The door opened to reveal the sentry, who had to be shot. This roused the inhabitants of the house, so they burst in and posted the sergeant at the stairs to prevent interference from upstairs. Geoffrey shot into the first room then his officer threw a grenade. On entering the second room he was met by enemy fire and mortally wounded. His companions carried him outside where he shortly died.
It would later be revealed that this house wasn’t Rommel’s HQ at all, just a logistics depot that was rarely visited. And Rommel himself wasn’t even in Africa, but Italy. So the whole effort was a waste.
It was a tragic end to such a young life, just as so many other young men lost their lives in the Second World War.
Today Aberdour is a peaceful Forthside village of 1,500 people. The seaside concerts and festivities have evolved into a yearly festival that takes place in July and August, with thousands of people coming from all over Scotland, including my fiancé when he was a wee lad.
We’ve had a long stay in Aberdour, but it’s finally time to say goodbye.
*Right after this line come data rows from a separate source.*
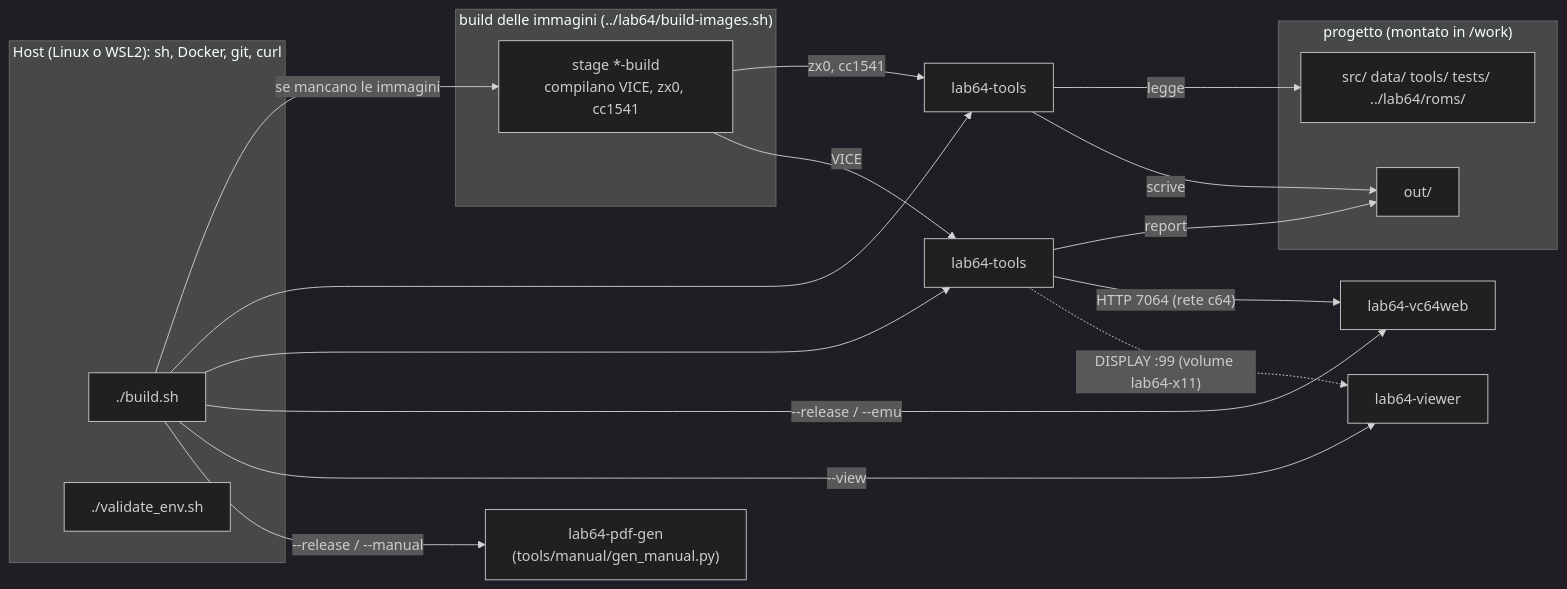
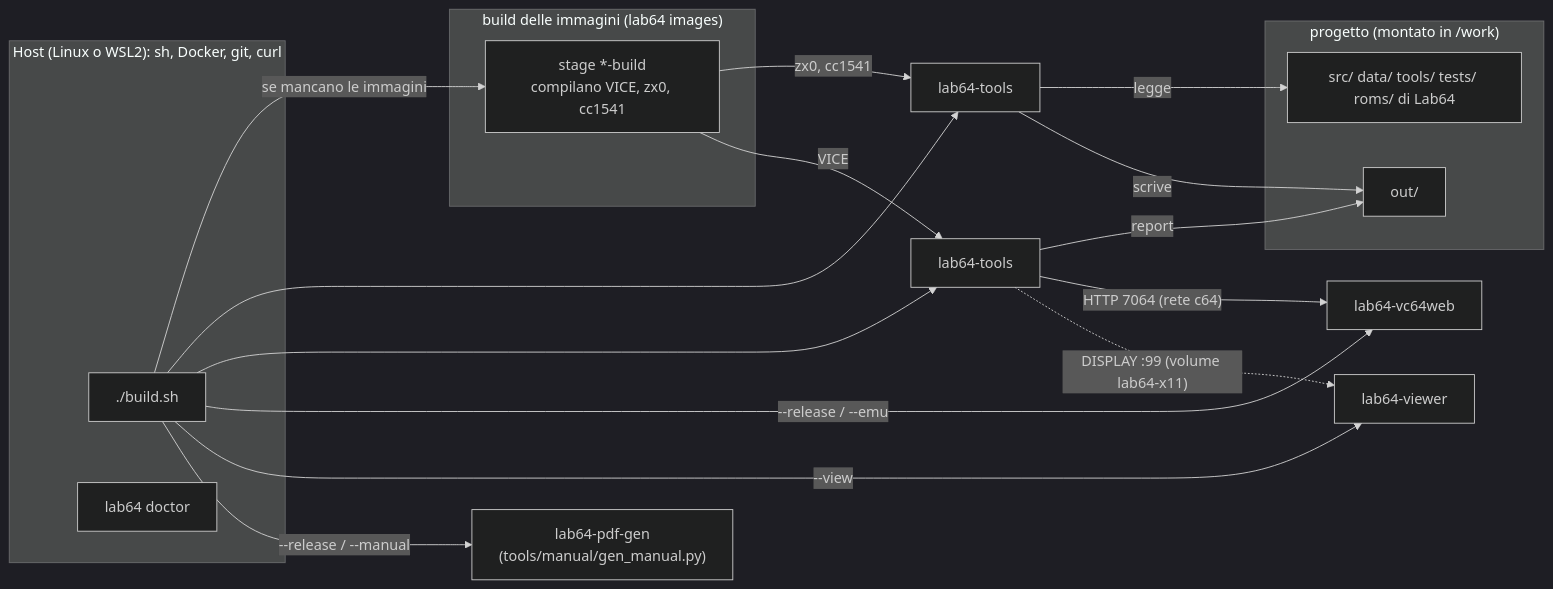
The first of 3 diagrams in docs/getting-started.md (caporalesimone/barbarian-the-blood-path), drawn with Mermaid (dark theme) before and after one commit. The commit also changed other lines of this file and 78 other files, not shown here.

````diff
--- a/docs/getting-started.md
+++ b/docs/getting-started.md
@@ -74,27 +77,27 @@
 ```mermaid
 flowchart LR
   subgraph host["Host (Linux o WSL2): sh, Docker, git, curl"]
     B["./build.sh"]
-    V["./validate_env.sh"]
+    V["lab64 doctor"]
   end
-  subgraph img["build delle immagini (../lab64/build-images.sh)"]
+  subgraph img["build delle immagini (lab64 images)"]
     TB["stage *-build<br/>compilano VICE, zx0, cc1541"]
   end
   subgraph proj["progetto (montato in /work)"]
-    SRC["src/ data/ tools/ tests/ ../lab64/roms/"]
+    SRC["src/ data/ tools/ tests/ roms/ di Lab64"]
     OUT["out/"]
   end
   B -->|"se mancano le immagini"| TB
   TB -->|"zx0, cc1541"| BL
   TB -->|"VICE"| EV
   B --> BL["lab64-tools"]
   B --> EV["lab64-tools"]
   B -->|"--release / --emu"| EW["lab64-vc64web"]
   B -->|"--view"| VW["lab64-viewer"]
   B -->|"--release / --manual"| MA["lab64-pdf-gen<br/>(tools/manual/gen_manual.py)"]
   BL -->|"legge"| SRC
   BL -->|"scrive"| OUT
   EV -->|"report"| OUT
   EV -->|"HTTP 7064 (rete c64)"| EW
   EV -.->|"DISPLAY :99 (volume lab64-x11)"| VW
 ```
````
Next week we’re heading back to Wales, where I’m sure we’ll be digging more into industry and power.
Aberdour Castle (booklet), Historic Scotland
The Douglas Archives, Douglas clan
Annualar Solar Eclipse of 1748 July 25, NASA Eclipse Website, NASA
Aberdour information board, Aberdour, Fife, Scotland
Geoffrey Charles Tasker Keyes VC, MC, The Comprehensive Guide to the Victoria and George Cross